The Chinese e-commerce giant has been working with Data Artisans since 2016, through support and open source work to help the architecture and performance of the software, both companies said in statements.

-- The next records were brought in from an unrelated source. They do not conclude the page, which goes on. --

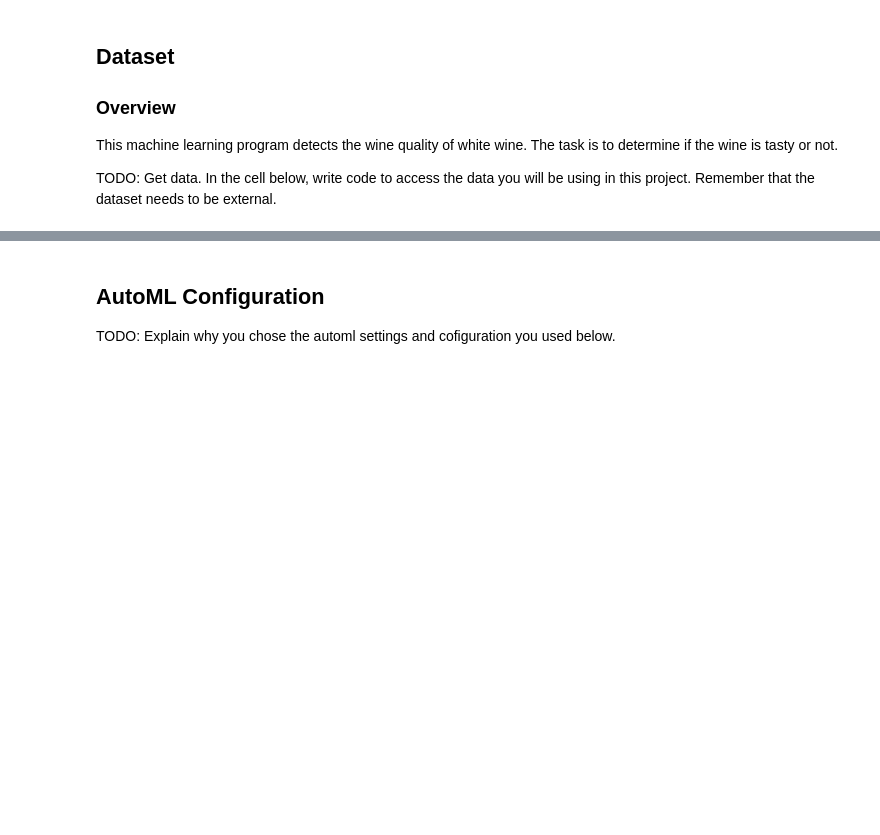
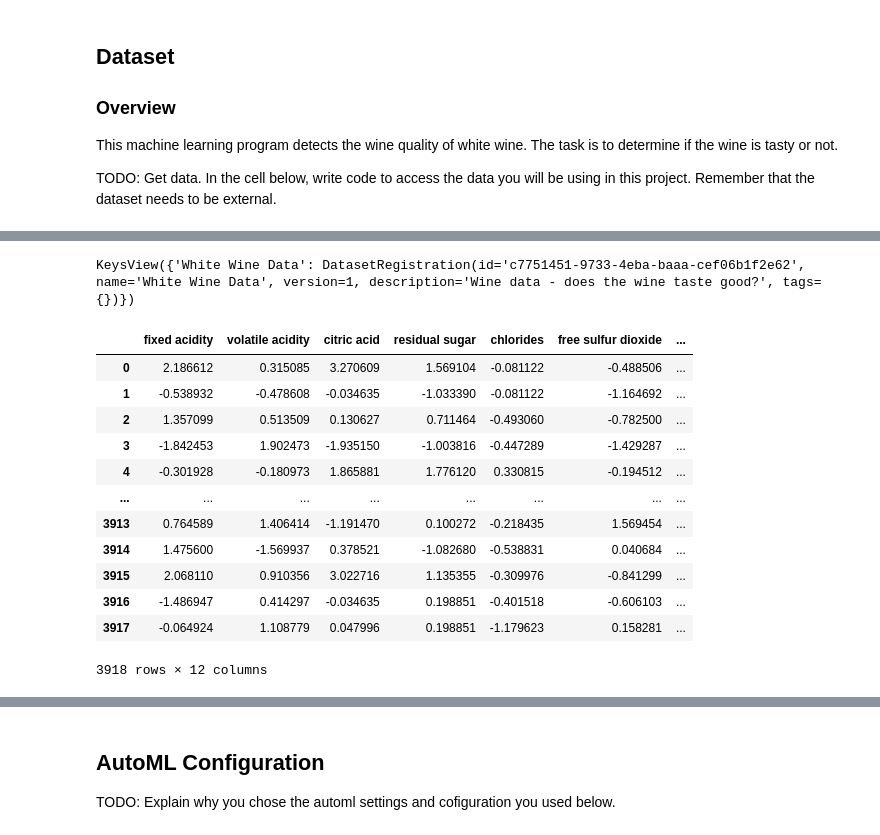
Before and after one commit to dntrply/nd00333-capstone, a Jupyter notebook: automl.ipynb, the cells around one changed output, grey strips where cells are left out. Drawn from its saved outputs; the diff is of its cells as text; code cells hidden in the pictures; blank space fills up the shorter version.

```diff
--- a/automl.ipynb
+++ b/automl.ipynb
@@ -110,24 +121,43 @@ cc.wait_for_completion(show_output='True')
+# %%
+dsets
+# %% [output]
+KeysView({'White Wine Data': DatasetRegistration(id='c7751451-9733-4eba-baaa-cef06b1f2e62', name='White Wine Data', version=1, description='Wine data - does the wine taste good?', tags={})})
 # %%
 # grab the data and create a dataset
 # See if the dataset already exists - if so, skip the Dataset creation pieces
 data_uri = CAPSTONE_TABULAR_WINE_DATA
 
 ds_name = CAPSTONE_DATASET_NAME
 dsets = ws.datasets.keys()
 
 if ds_name in dsets:
     # dataset exists
-    proj_ds = dsets[ds_name]
+    proj_ds = ws.datasets[ds_name]
 else:
+    print(f'STOP!!!!')
     # Data set not found. Must create it
     proj_ds = Dataset.Tabular.from_delimited_files(data_uri)
     # Register the dataset so that on repeated runs, the data does not have to be fetched evey time
     proj_ds = proj_ds.register(workspace=ws, name=ds_name, description=CAPSTONE_DATASET_DESCRIPTION)
 
 # Take a peek at the data by converting the same to a Pandas dataframe
 proj_df = proj_ds.to_pandas_dataframe()
 
 # print the data
 proj_df
+# %% [output]
+|  | fixed acidity | volatile acidity | citric acid | residual sugar | chlorides | free sulfur dioxide | ... |
+| 0 | 2.186612 | 0.315085 | 3.270609 | 1.569104 | -0.081122 | -0.488506 | ... |
+| 1 | -0.538932 | -0.478608 | -0.034635 | -1.033390 | -0.081122 | -1.164692 | ... |
+| 2 | 1.357099 | 0.513509 | 0.130627 | 0.711464 | -0.493060 | -0.782500 | ... |
+| 3 | -1.842453 | 1.902473 | -1.935150 | -1.003816 | -0.447289 | -1.429287 | ... |
+| 4 | -0.301928 | -0.180973 | 1.865881 | 1.776120 | 0.330815 | -0.194512 | ... |
+| ... | ... | ... | ... | ... | ... | ... | ... |
+| 3913 | 0.764589 | 1.406414 | -1.191470 | 0.100272 | -0.218435 | 1.569454 | ... |
+| 3914 | 1.475600 | -1.569937 | 0.378521 | -1.082680 | -0.538831 | 0.040684 | ... |
+| 3915 | 2.068110 | 0.910356 | 3.022716 | 1.135355 | -0.309976 | -0.841299 | ... |
+| 3916 | -1.486947 | 0.414297 | -0.034635 | 0.198851 | -0.401518 | -0.606103 | ... |
+| 3917 | -0.064924 | 1.108779 | 0.047996 | 0.198851 | -1.179623 | 0.158281 | ... |
+3918 rows × 12 columns
 # %%
 proj_df.describe()
```
Also changed, not shown: parts of 9 cells of this notebook, 4 other files.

Data Artisans is on record as raising $6.5 million over two rounds, most recently a Series A in 2016 led by Intel Capital, but there was a seemingly unannounced Series B which closed last year and it looks like Alibaba was involved, according to a blog post from Data Artisans co-founders Kostas Tzoumas and Stephan Ewen.

Now Alibaba’s ownership — and you’d also presume, resources — can help the business reach “new horizons” with its open source technology, including moves to “expand to new areas that we have not explored in the past and make sure that Flink becomes a more valuable data processing framework for the modern data-driven, real-time enterprise,” the duo wrote.

“Moving forward together, data Artisans and Alibaba will not only continue, but accelerate contributions to Apache Flink and open source Big Data,” Tzoumas and Ewen added, explaining that Alibaba is one of Flink’s biggest users and contributors to the community.

To mark the new era, Alibaba has committed to providing its own in-house developments to Flink — which it calls Blink — to the community.

“By leveraging the technology expertise of both teams and shared passion to develop the open-source community, we are confident that this strategic tie-in will further strengthen the growth of the Flink community, accelerate the data-processing technologies and help bolster an open, collaborative and constructive environment for global developers who are passionate about stream processing and enabling real-time applications for modern enterprises,” said Jingren Zhou, vice president of Alibaba Group, in a statement.

This deal is reminiscent of Alibaba’s 2017 investment in MariaDB, an open source startup known for offering the most popular alternative to MySQL, a database management system. While not a full acquisition, the partnership has seen the two companies work together on new products for the community, and that’s also the goal here.

“Especially at times when many open source technologies and companies decide on a less collaborative and more “closed” approach, it is with great pleasure to see Alibaba committed to open source and our mission, eager to take Flink’s technological advancement to the next level,” Tzoumas and Ewen wrote in the announcement blog post.

Moving into open source and infrastructure tech makes sense for Alibaba, which is best known for e-commerce but also operates a cloud business, streaming services and more. With a net profit of $2.66 billion on revenue of $12.4 billion in its last quarter of business, the Chinese company certainly has plenty of money to pursue the strategy.

We’ve contacted Alibaba and Data Artisans with follow-up questions, and we hope to have more information on the deal soon. Please refresh for updates.